If a member of the non-favored classes breaks the law, he is arrested, prosecuted, and tried if he is lucky. If he is not, (in which case he may not have even broken a law, but merely been targeted by a bureaucratic agent), he is subjected to a non-judicial procedure and asset-stripped. If, however, a bank does not “follow the law”, it is expected to merely “fix the mistake”. Moreover, it is an explicit announcement that the Obama administration fully intends for foreclosures to continue less only those that are most PR-damaging to the banks.

It certainly settles the issue regarding Obama’s political intelligence. Like McCain in 2008, he has sent a very public message that he is taking Wall Street’s side against the rest of America.

Monday column

Fixing the Mortgage Fraud

It is both extraordinary and amusing to see how fast Washington and the Wall Street lapdogs that presently pass for our financial media have been forced to turn on a dime by the exposure of pervasive criminal activity on the part of mortgage-backed security sellers. The summer-long collusion of the Republican and Democratic Parties in passing H.R.3808 on an off-the-record voice vote, which would have permitted some of the financial institutions that committed loan title fraud to retroactively hide their misdeeds, was shut down by a furious reaction across the blogosphere that sparked the Obama administration to act in a single day.

And the initial response to the fraud by the market cheerleaders that the whole story was essentially a great big “nothingburger” has rapidly subsided into desperate attempts to change the focus from the widespread fraud committed by the security-selling banks to the possibility that defaulting homeowners might inadvertently profit from this pervasive criminal activity on the part of the banks that offered them mortgages. But it’s not about the foreclosures. The foreclosures are merely the deadly tip of a four-part iceberg that involves mortgage-writing fraud, mortgage-backed security-selling fraud, title-transfer fraud and finally, in a futile attempt to cover up the preceding three frauds, the much-discussed foreclosure fraud.
The column continues at WND

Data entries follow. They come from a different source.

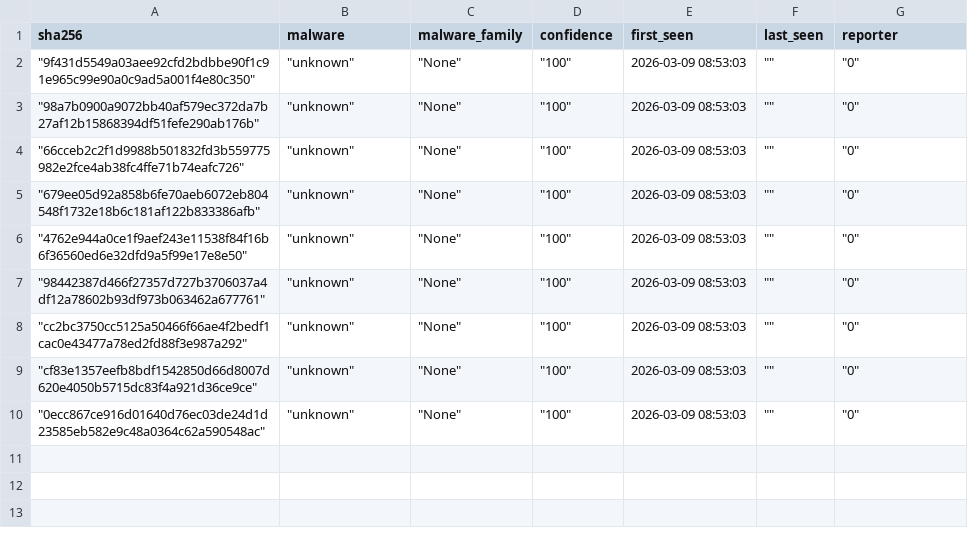
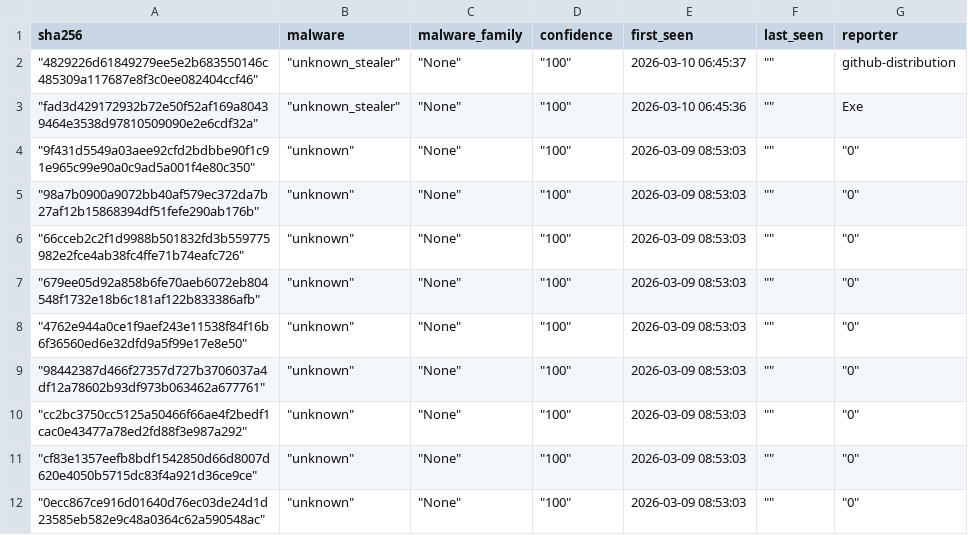
Before and after one commit to CyberArk0961/Threat-Fox-SHA256, a CSV file: output/ThreatFox_SHA256.csv, drawn as a sheet.

```diff
--- a/output/ThreatFox_SHA256.csv
+++ b/output/ThreatFox_SHA256.csv
@@ -1,2 +1,4 @@
 sha256,malware,malware_family,confidence,first_seen,last_seen,reporter
+"""4829226d61849279ee5e2b683550146c485309a117687e8f3c0ee082404ccf46"""," ""unknown_stealer"""," ""None"""," ""100""",2026-03-10 06:45:37," """"",github-distribution
+"""fad3d429172932b72e50f52af169a80439464e3538d97810509090e2e6cdf32a"""," ""unknown_stealer"""," ""None"""," ""100""",2026-03-10 06:45:36," """"",Exe
 """9f431d5549a03aee92cfd2bdbbe90f1c91e965c99e90a0c9ad5a001f4e80c350"""," ""unknown"""," ""None"""," ""100""",2026-03-09 08:53:03," """""," ""0"""
```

ADDENDUM: As further evidence that the foreclosures are merely a consequent issue rather than the central one in the great mortgage fraud, here is a copy of a letter reportedly sent to Bank of America from the Association of Financial Guaranty Insurers asserting that BOA must repurchase as much as $20 billion in mortgages due to its fraudulent representations and warranties and that “well more than half” of the securitizations from 2005 through 2007 “qualify for repurchase by BOA.

ADDENDUM II: Just so we’re all clear, “clerical mistakes” and “the real issue is deadbeat borrowers” is Wall Street’s official propaganda line: “”Don’t you think, out of 10 million data points, there will be 500 unbelievably screwy examples? It’s a little bit so what. I don’t get it. It doesn’t feel like this is fraud. Maybe there is sloppiness, but at the end of the day, people took out mortgages they can’t pay back. Now I worry that if anything, the government is making something that is just a clerical error into something that would be nefarious or whatever.”

But the government isn’t inventing anything, in fact, all the federal government has done to date is play enabler and incompetent defense attorney. Now ask yourself one question. Does Wall Street’s interpretation of the current situation explain in any way why the GSEs, pension funds, and bond insurers are filing very large financial claims against the mortgage-securitizing banks?